**TASK TO CARRY OUT**
Say how many lines in the records contain the string "tracker". Nothing but the number should be given.

**EXCERPTED DATA**

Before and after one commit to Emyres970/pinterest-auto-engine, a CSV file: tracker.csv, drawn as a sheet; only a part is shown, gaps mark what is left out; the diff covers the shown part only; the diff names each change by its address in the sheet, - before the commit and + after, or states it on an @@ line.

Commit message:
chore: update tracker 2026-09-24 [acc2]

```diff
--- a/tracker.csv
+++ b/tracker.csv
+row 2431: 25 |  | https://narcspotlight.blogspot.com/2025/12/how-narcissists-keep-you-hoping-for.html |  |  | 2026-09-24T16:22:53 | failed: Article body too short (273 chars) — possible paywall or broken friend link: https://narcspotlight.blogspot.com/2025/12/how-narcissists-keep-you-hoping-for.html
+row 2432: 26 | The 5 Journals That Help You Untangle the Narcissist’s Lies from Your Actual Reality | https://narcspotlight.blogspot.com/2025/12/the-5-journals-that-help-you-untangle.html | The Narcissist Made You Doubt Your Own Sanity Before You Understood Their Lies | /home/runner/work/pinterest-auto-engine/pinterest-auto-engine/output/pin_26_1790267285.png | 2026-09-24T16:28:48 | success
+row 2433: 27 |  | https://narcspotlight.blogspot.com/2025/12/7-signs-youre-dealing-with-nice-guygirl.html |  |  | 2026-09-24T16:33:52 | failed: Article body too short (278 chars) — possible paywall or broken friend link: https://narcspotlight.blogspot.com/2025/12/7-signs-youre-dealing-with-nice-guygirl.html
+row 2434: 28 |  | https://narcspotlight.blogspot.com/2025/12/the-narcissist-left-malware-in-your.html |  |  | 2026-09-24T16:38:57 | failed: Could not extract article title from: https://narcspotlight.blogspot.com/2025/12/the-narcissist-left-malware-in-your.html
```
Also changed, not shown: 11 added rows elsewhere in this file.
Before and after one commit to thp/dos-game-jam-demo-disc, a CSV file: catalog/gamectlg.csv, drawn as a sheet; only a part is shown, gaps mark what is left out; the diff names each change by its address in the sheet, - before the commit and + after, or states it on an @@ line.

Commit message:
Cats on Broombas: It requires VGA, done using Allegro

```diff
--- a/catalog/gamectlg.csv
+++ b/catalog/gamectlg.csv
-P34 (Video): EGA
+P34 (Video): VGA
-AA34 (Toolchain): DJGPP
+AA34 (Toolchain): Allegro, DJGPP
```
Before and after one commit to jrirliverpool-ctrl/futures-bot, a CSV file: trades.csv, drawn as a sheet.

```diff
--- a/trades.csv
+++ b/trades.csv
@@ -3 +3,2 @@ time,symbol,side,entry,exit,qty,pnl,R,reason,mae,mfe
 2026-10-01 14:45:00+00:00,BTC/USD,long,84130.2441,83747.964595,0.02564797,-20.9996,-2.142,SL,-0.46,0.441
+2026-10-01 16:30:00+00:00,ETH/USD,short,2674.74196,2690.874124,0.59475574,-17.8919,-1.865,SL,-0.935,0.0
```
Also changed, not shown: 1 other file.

**ANSWER SPACE**
4